There are thousands of such phenological studies available, in full or in abstract, or in third-party reports, out there if you’re interested.
In recent times a third general response has been suggested, and demonstrated. While obviously there are always multiple factors acting on the life and evolution of any given organism, we know that in general body size of a given species is likely to be smaller in populations further from the poles – ie in warmer climes. This is known as Bergmann’s Rule and the basis of it is that a smaller object (be it bird, or ball or human baby) has a proportionately greater surface area than a larger one, and thus loses heat faster. We know this for populations of the same species at different latitudes, but what about the same species at the same latitude as climate changes – ie the environment gets steadily warmer? A treasure trove of such data is held in museum specimens throughout the world.
Janet Gardner of the Australian National University, and colleagues, measured 517 museum skins of eight insect-eating birds, collected over 140 years from 1869 to 2001. Six of the species showed a decrease in size since 1950, four of them being statistically significant. The overall impact for those four bird species is that individuals living now at the latitude of Canberra are the size that members of their species were pre-1950 at the latitude of Brisbane (ie 7 degrees of latitude). This I find very striking. Nor is it simply academic - a change in size of even just 4% (as measured in wing lengths by the study) can affect what a bird eats, and thus what it it competing with and must thus further adapt to.

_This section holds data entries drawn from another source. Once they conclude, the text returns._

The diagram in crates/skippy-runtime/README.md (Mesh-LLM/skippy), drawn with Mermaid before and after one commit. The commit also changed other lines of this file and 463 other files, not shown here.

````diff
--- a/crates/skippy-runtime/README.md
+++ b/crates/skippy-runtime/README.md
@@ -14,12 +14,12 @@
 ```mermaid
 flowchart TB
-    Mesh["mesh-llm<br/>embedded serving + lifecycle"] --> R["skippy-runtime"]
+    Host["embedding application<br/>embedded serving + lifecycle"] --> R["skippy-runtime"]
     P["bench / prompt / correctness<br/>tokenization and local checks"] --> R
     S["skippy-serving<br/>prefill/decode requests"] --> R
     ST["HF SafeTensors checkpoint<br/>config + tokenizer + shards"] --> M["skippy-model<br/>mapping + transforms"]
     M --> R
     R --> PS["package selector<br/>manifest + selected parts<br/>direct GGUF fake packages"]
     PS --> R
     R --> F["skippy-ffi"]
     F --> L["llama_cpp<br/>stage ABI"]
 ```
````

|Birds that are getting smaller as temperatures rise.|
Brown Treecreeper Climacteris picumnus, Canberra (above);
White-browed Babbler Pomatostomus superciliosus Shark Bay, Western Australia (below).

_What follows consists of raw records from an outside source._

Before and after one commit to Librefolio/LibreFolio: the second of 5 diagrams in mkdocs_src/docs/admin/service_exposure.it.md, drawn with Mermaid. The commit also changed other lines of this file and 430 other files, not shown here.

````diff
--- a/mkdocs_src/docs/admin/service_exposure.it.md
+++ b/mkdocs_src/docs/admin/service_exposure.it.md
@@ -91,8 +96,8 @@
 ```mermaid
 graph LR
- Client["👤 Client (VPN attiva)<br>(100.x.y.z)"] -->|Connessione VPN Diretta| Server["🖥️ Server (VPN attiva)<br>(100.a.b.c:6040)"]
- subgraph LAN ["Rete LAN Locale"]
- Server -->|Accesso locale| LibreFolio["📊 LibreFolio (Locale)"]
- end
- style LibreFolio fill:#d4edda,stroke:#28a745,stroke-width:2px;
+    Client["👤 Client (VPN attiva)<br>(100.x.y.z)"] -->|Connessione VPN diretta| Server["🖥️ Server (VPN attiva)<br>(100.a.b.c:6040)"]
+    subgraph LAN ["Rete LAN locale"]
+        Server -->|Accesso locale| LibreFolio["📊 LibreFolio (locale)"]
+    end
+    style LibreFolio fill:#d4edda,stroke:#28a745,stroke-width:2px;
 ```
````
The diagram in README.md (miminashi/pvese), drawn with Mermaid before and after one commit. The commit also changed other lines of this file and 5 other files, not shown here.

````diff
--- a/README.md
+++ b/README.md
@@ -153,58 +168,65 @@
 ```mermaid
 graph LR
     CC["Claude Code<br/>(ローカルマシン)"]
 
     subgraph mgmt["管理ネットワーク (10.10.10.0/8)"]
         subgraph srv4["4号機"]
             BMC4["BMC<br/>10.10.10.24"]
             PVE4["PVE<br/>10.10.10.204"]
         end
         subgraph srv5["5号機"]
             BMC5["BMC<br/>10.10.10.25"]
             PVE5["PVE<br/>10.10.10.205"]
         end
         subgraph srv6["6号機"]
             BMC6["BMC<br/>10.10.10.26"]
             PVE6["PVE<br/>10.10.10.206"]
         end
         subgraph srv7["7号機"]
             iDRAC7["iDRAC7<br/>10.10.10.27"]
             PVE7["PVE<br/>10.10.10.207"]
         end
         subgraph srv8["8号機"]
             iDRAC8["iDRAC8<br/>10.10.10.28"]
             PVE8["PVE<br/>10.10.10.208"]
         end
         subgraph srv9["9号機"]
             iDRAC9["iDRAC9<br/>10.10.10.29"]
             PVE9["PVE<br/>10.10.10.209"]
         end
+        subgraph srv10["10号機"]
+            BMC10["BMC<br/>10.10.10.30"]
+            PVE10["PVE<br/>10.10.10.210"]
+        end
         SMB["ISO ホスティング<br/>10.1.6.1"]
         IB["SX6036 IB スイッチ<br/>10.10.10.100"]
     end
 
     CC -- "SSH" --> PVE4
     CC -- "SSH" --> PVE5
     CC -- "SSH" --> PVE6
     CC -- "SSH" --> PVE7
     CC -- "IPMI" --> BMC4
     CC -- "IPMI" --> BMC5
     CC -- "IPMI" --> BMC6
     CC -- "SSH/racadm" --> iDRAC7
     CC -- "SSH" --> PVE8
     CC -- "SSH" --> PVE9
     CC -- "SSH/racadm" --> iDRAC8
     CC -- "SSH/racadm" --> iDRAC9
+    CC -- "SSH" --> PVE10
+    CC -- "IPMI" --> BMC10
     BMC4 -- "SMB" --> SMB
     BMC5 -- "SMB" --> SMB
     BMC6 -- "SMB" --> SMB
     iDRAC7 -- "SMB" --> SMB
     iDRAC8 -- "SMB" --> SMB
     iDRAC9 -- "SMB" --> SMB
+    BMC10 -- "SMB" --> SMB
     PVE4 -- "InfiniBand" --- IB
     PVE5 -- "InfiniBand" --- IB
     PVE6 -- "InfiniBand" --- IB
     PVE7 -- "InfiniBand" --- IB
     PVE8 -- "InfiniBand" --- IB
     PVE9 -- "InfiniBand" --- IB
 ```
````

|Twenty-eight Parrot, Cervantes, Western Australia.|
Longer wings to stay cool?
|Eurasian Scops Owl, pale-reddish and dark-reddish forms.|
Illustration taken from Handbook of the Birds of the World, which refers to them as
grey-brown and rufous-brown morphs.
(today I posted a day early, as I'll be away tomorrow)
(And remember that you can get a reminder when the next post appears by putting your email address in the Follow by Email box in the top right of this screen.)